Fine Hawkes, a graduate of the College of Santa Fe, which occupied the campus before SFUAD, has served as department chair for just under two years. "I think the challenge is that we have a chance to do something meaningful and real in terms of commitment to the community and I don't think programming has been actively communicated," she says. "But there are some long-range conversations happening and we're looking at how the students can reach out to the community."
The school's productions have been and continue to be some of the finest and most professional in the region, and the department cuts a wide swath in providing both performing and technical training; some of the most talented actors, singers, tech workers, et al occupy the space and, if shows like Heathers or Den of Thieves or the upcoming production of Sondheim's Company have anything to say about today's theater offerings in Santa Fe, it's that we must distance ourselves from the idea of student or university theater as amateur or unprofessional.
"Population-wise, we aren't Chicago or Houston or Los Angeles, obviously, so the question is how do we program to suit student needs and also the patron base?" Fine Hawkes asks. "I think the vibrancy that theater lends as a dynamic art form would help us resolve some of that disconnect."
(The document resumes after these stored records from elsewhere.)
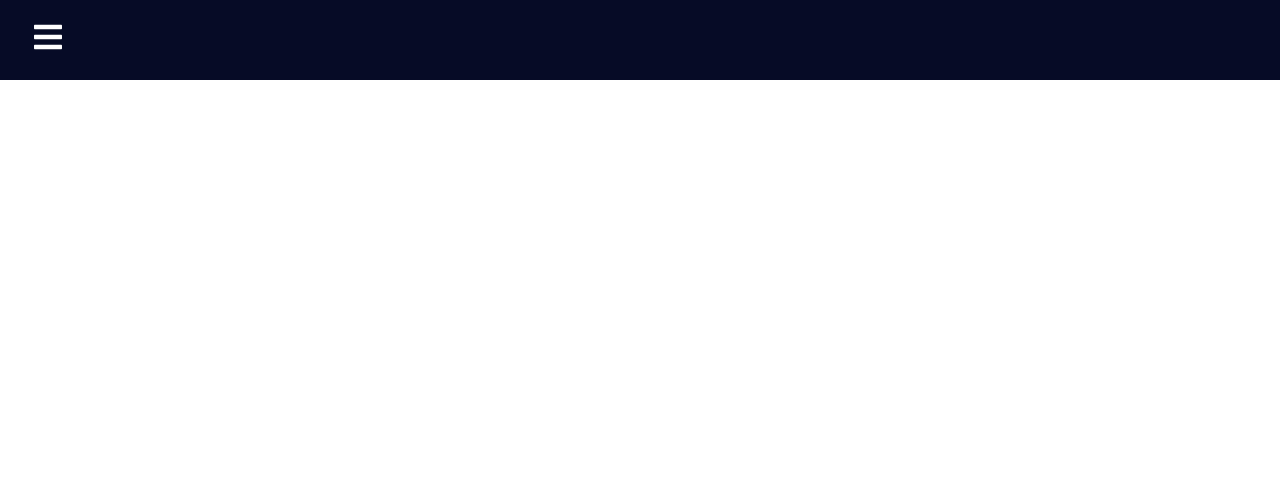
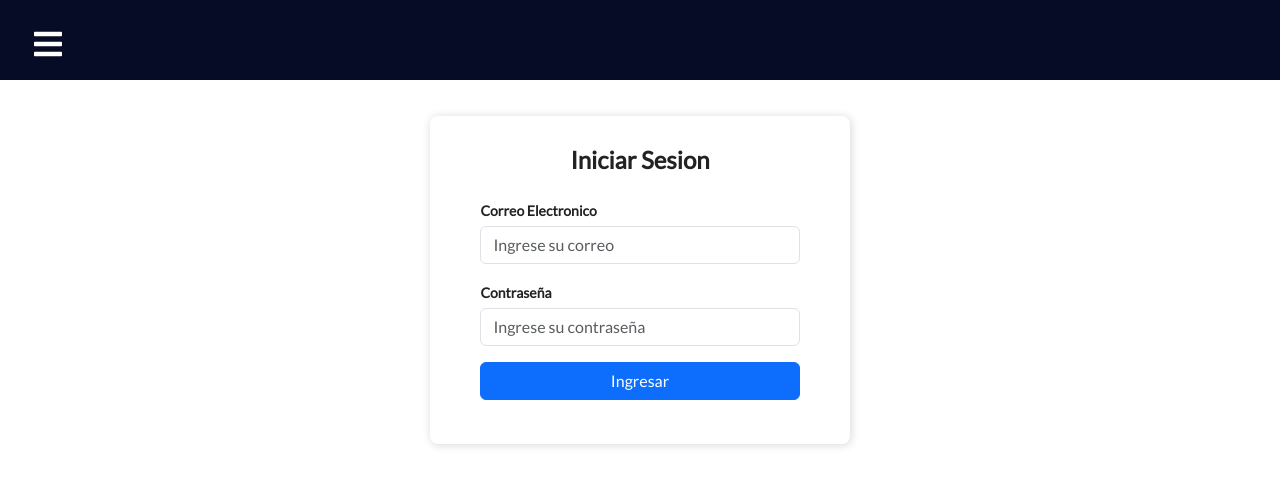
Before and after one commit to DanielVargas538/Proyecto-Programado-React, a React (Create React App) app: page /login in a window 1280 px wide. Before the commit this address had no page. Shown: the top 486 px of the page. Built offline with nearby package versions, Linux system fonts and the light colour scheme.

Commit message:
Login in process

```diff
--- a/package.json
+++ b/package.json
@@ -6,6 +6,8 @@
     "@testing-library/jest-dom": "^5.14.1",
     "@testing-library/react": "^13.0.0",
     "@testing-library/user-event": "^13.2.1",
+    "bootstrap": "5.3.0",
+    "query-string": "^8.1.0",
     "react": "^18.2.0",
     "react-dom": "^18.2.0",
     "react-icons": "^4.8.0",
--- a/src/App.js
+++ b/src/App.js
@@ -7,6 +7,7 @@ import {
   Routes
 } from 'react-router-dom';
 import Home from './pages/Home';
+import Log from './pages/Log';
 
 function App() {
   return (
@@ -15,6 +16,7 @@ function App() {
         <Navbar />
         <Routes>
           <Route path='/' exact element={<Home />} />
+          <Route path='/login' exact element={<Log />} />
         </Routes>
       </Router>
     </>
--- /dev/null
+++ b/src/commons/ApiMethods.jsx
@@ -0,0 +1,35 @@
+
+export async function getFetch(path){
+    let response = await fetch(`${process.env.REACT_APP_API_URL}/${path}`);
+    return await response.json();
+}
+
+export async function postFetch(path, body){
+    let response = await fetch(`${process.env.REACT_APP_API_URL}/${path}`, {
+        method: "POST",
+        headers:{
+            'Accept':'application/json',
+            'Content-Type':'application/json'
+        },
+        body: JSON.stringify(body)
+    });
+    return await response.json();
+}
+
+export async function putFetch(path, body){
+    let response = await fetch(`${process.env.REACT_APP_API_URL}/${path}`, {
+        method: "PUT",
+        headers:{
+            'Content-Type':'application/json'
+        },
+        body: JSON.stringify(body)
+    });
+    return await response.json();
+}
+
+export async function deleteFetch(path){
+    let response = await fetch(`${process.env.REACT_APP_API_URL}/${path}`,{
+        method: "DELETE"
+    });
+    return await response.json();
+}
--- /dev/null
+++ b/src/components/Login/Login.css
@@ -0,0 +1,39 @@
+.App{
+    background-color: blue;
+}
+
+.Auth-form-container {
+    display: flex;
+    justify-content: center;
+    align-items: center;
+    width: 100vw;
+    height: 50vh;
+ }
+
+.Auth-form {
+    width: 420px;
+    box-shadow: rgb(0 0 0 / 16%) 1px 1px 10px;
+    padding-top: 30px;
+    padding-bottom: 20px;
+    border-radius: 8px;
+    background-color: white;
+}
+
+.Auth-form-content {
+    padding-left: 12%;
+    padding-right: 12%;
+}
+
+.Auth-form-title {
+    text-align: center;
+    margin-bottom: 1em;
+    font-size: 24px;
+    color: rgb(34, 34, 34);
+    font-weight: 800;
+}
+
+label {
+    font-size: 14px;
+    font-weight: 600;
+    color: rgb(34, 34, 34);
+}
--- /dev/null
+++ b/src/components/Login/Login.jsx
@@ -0,0 +1,76 @@
+import React, { useState }  from "react";
+import './Login.css';
+import 'bootstrap/dist/css/bootstrap.min.css';
+import { getFetch } from '../../commons/ApiMethods';
+import { useNavigate } from 'react-router-dom';
+
+function Login() {
+
+    const [email, setEmail] = useState('');
+    const [password, setPassword] = useState('');
+    const [message, setMessage] = useState('');
+
+    const navigate = useNavigate();
+
+    const handleSubmit = async (event) => {
+        event.preventDefault();
+        try{
+            let found = false;
+            getFetch('user_logs')
+            .then((data) => {
+                data.forEach((user) => {
+                    if (user.email === email && user.password === password && !found) {
+                        setMessage('Sesion iniciada correctamente');
+                        setTimeout(() => {
+                            navigate('/');
+                        }, 2000);
+                        found = true;
+                    }
+                    if (!found) {
+                        setMessage('No se encontró ningún correo coincidente');
+                    }}
+            )})
+        }catch(error){
+          console.log(error);
+        }
+    }
+
+    return (
+        <div className="Auth-form-container">
+          <form className="Auth-form" onSubmit={handleSubmit}>
+            <div className="Auth-form-content">
+              <h3 className="Auth-form-title">Iniciar Sesion</h3>
+              <div className="form-group mt-3">
+                <label>Correo Electronico</label>
+                <input
+                  type="email"
+                  className="form-control mt-1"
+                  placeholder="Ingrese su correo"
+                  value = {email}
+                  onChange={(e) => { setEmail(e.target.value); }}
+                />
+              </div>
+              <div className="form-group mt-3">
+                <label>Contraseña</label>
+                <input
+                  type="password"
+                  className="form-control mt-1"
+                  placeholder="Ingrese su contraseña"
+                  value = {password}
+                  onChange={(e) => { setPassword(e.target.value); }}
+                />
+              </div>
+              <div className="d-grid gap-2 mt-3">
+                <button type="submit" className="btn btn-primary">
+                  Ingresar
+                </button>
+              </div>
+              <div>{message ? <p>{message}</p> : <br />}</div>
+            </div>
+          </form>
+        </div>
+      )
+}
+
+
+export default Login;
--- /dev/null
+++ b/src/pages/Log.jsx
@@ -0,0 +1,12 @@
+import React, { useState } from 'react';
+import Login from '../components/Login/Login';
+
+function Log() {
+  return (
+    <div className=''>
+      <Login />
+    </div>
+    );
+}
+
+export default Log;
```
Also changed, not shown: 2 other files (tests, documents, lock files or other folders).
It is the feeling of change and exploration, or perhaps something to which we're not accustomed, an often-unwelcome idea in Santa Fe. Say hello to the Adobe Rose Theater, yet another new culture hub recently arrived within the burgeoning arts district of the midtown/Siler Road area courtesy of Los Angeles transplants Bruce and Maureen McKenna. Before you grab your pitchforks to run them out of town for daring to have not been born here, they've called Santa Fe home for a decade, and it's important to specify they know what they're doing after working in Hollywood and producing theater in New York City.
It took the McKennas a mere four months to retrofit a former door factory into a theater complete with a café-like lobby area and professional-caliber lighting. Its sound and seating are about as top-notch as it gets. The Adobe Rose represents a focus on quality, but also inclusivity as the lobby doubles as gallery space for visual art shows and the theater itself can be rented out to anyone (though the waiting list for rentals is beginning to stretch into 2018). The McKennas even work with potential renters to assure an affordable experience, and for shows they produce themselves under the moniker ART (Adobe Rose Theater), there is an emphasis on paying people for their time.
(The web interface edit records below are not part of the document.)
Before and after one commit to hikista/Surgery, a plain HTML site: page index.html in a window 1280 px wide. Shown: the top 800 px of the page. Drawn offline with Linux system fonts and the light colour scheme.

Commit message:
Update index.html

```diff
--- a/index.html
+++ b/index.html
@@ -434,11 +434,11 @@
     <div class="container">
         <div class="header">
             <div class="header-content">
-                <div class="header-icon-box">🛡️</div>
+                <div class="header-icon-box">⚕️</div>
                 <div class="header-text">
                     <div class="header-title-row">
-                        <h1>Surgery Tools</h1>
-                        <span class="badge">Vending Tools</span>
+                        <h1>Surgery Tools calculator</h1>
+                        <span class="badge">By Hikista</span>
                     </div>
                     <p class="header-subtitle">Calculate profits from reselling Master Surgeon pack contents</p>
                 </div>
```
"The key is to find the right combination of plays," Bruce says. "I think what people maybe sometimes do is to put on older, classic plays, and that's important. You can't ignore that. But if you focus only on that, your audience dies off and then what are you left with?"
This is how Adobe Rose came to mount productions like The Bomb-itty of Errors, a contemporary, rap-themed retelling of Shakespeare's Comedy of Errors, or their most recent show, the Kenneth Lonergan-penned Lobby Hero (which starred the Santa Fe Playhouse's Vaughn Irving), a critical darling about a Navy veteran-turned-security guard.
"We're really trying to get a broader and deeper attack on all these different constituencies," Bruce says of their potential demographic.
Additionally, Adobe Rose offers workshops and classes, grants access to high schools and youth productions, presents staged readings, works with at-risk youth, provides special events and does so much more it's practically impossible to get it all down.
"We're about education and non-traditional casting," Maureen says proudly. "We're about plays that are inclusive of the whole community, and also letting people know we're here and we want you to come and we want to make it affordable."
Santa Fe Reporter